    14. 11: I/O CIRCUITS AND MODELS
      1. 11.1 I/O DESIGN CONSIDERATIONS
      2. 11.2 PUSH-PULL TRANSMITTERS
      3. 11.3 CMOS RECEIVERS
      4. 11.4 ESD PROTECTION CIRCUITS
      5. 11.5 ON-CHIP TERMINATION
      6. 11.6 BERGERON DIAGRAMS
      7. 11.7 OPEN-DRAIN TRANSMITTERS
      8. 11.8 DIFFERENTIAL CURRENT-MODE TRANSMITTERS
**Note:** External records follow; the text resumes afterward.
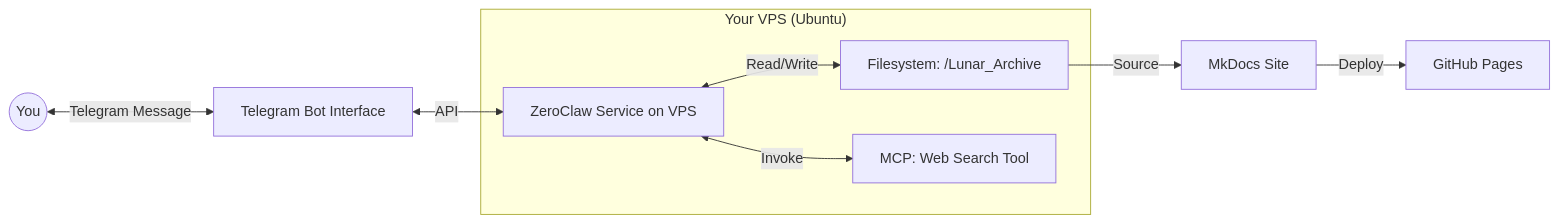
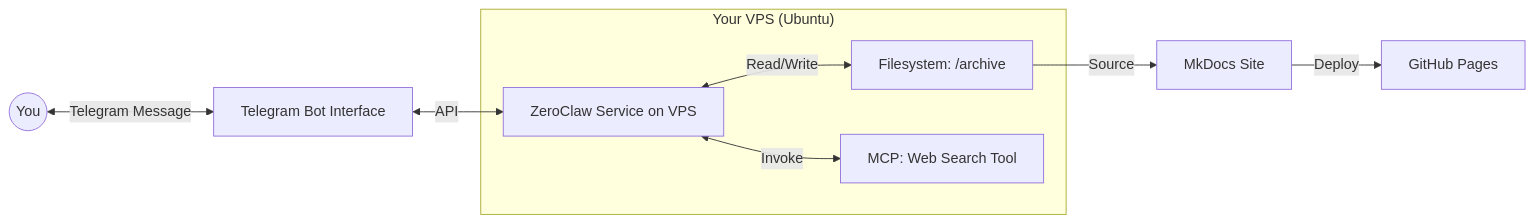
Before and after one commit to sicic-org/pre-bootcamp: the diagram in docs/index.md, drawn with Mermaid. The commit also changed 10 other files, not shown here.

````diff
--- a/docs/index.md
+++ b/docs/index.md
@@ -9,13 +9,13 @@
 ```mermaid
 graph LR
     User((You)) <-->|Telegram Message| Bot[Telegram Bot Interface]
     Bot <-->|API| ZC[ZeroClaw Service on VPS]
     
     subgraph "Your VPS (Ubuntu)"
-    ZC <-->|Read/Write| FS[Filesystem: /Lunar_Archive]
+    ZC <-->|Read/Write| FS[Filesystem: /archive]
     ZC <-->|Invoke| MCP[MCP: Web Search Tool]
     end
     
     FS -->|Source| MK[MkDocs Site]
     MK -->|Deploy| GH[GitHub Pages]
 ```
````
      9. 11.9 LOW-SWING AND DIFFERENTIAL RECEIVERS
      10. 11.10 IBIS MODELS
      11. 11.11 SUMMARY
      12. REFERENCES
      13. PROBLEMS
    15. 12: EQUALIZATION
      1. 12.1 ANALYSIS AND DESIGN BACKGROUND
      2. 12.2 CONTINUOUS-TIME LINEAR EQUALIZERS
      3. 12.3 DISCRETE LINEAR EQUALIZERS
      4. 12.4 DECISION FEEDBACK EQUALIZATION
      5. 12.5 SUMMARY
      6. REFERENCES
      7. PROBLEMS
    16. 13: MODELING AND BUDGETING OF TIMING JITTER AND NOISE
      1. 13.1 EYE DIAGRAM
      2. 13.2 BIT ERROR RATE
      3. 13.3 JITTER SOURCES AND BUDGETS
      4. 13.4 NOISE SOURCES AND BUDGETS
      5. 13.5 PEAK DISTORTION ANALYSIS METHODS
      6. 13.6 SUMMARY
      7. REFERENCES
      8. PROBLEMS
    17. 14: SYSTEM ANALYSIS USING RESPONSE SURFACE MODELING
      1. 14.1 MODEL DESIGN CONSIDERATIONS
      2. 14.2 CASE STUDY: 10-GB/S DIFFERENTIAL PCB INTERFACE
      3. 14.3 RSM CONSTRUCTION BY LEAST SQUARES FITTING
      4. 14.4 MEASURES OF FIT
      5. 14.5 SIGNIFICANCE TESTING
      6. 14.6 CONFIDENCE INTERVALS
      7. 14.7 SENSITIVITY ANALYSIS AND DESIGN OPTIMIZATION
      8. 14.8 DEFECT RATE PREDICTION USING MONTE CARLO SIMULATION
      9. 14.9 ADDITIONAL RSM CONSIDERATIONS
      10. 14.10 SUMMARY
      11. REFERENCES
      12. PROBLEMS
    18. APPENDIX A: USEFUL FORMULAS, IDENTITIES, UNITS, AND CONSTANTS
    19. APPENDIX B: FOUR-PORT CONVERSIONS BETWEEN T- AND S-PARAMETERS
    20. APPENDIX C: CRITICAL VALUES OF THE F-STATISTIC
    21. APPENDIX D: CRITICAL VALUES OF THE T-STATISTIC
    22. APPENDIX E: CAUSAL RELATIONSHIP BETWEEN SKIN EFFECT RESISTANCE AND INTERNAL INDUCTANCE FOR ROUGH CONDUCTORS
    23. APPENDIX F: SPICE LEVEL 3 MODEL FOR 0.25 μM MOSIS PROCESS
    24. INDEX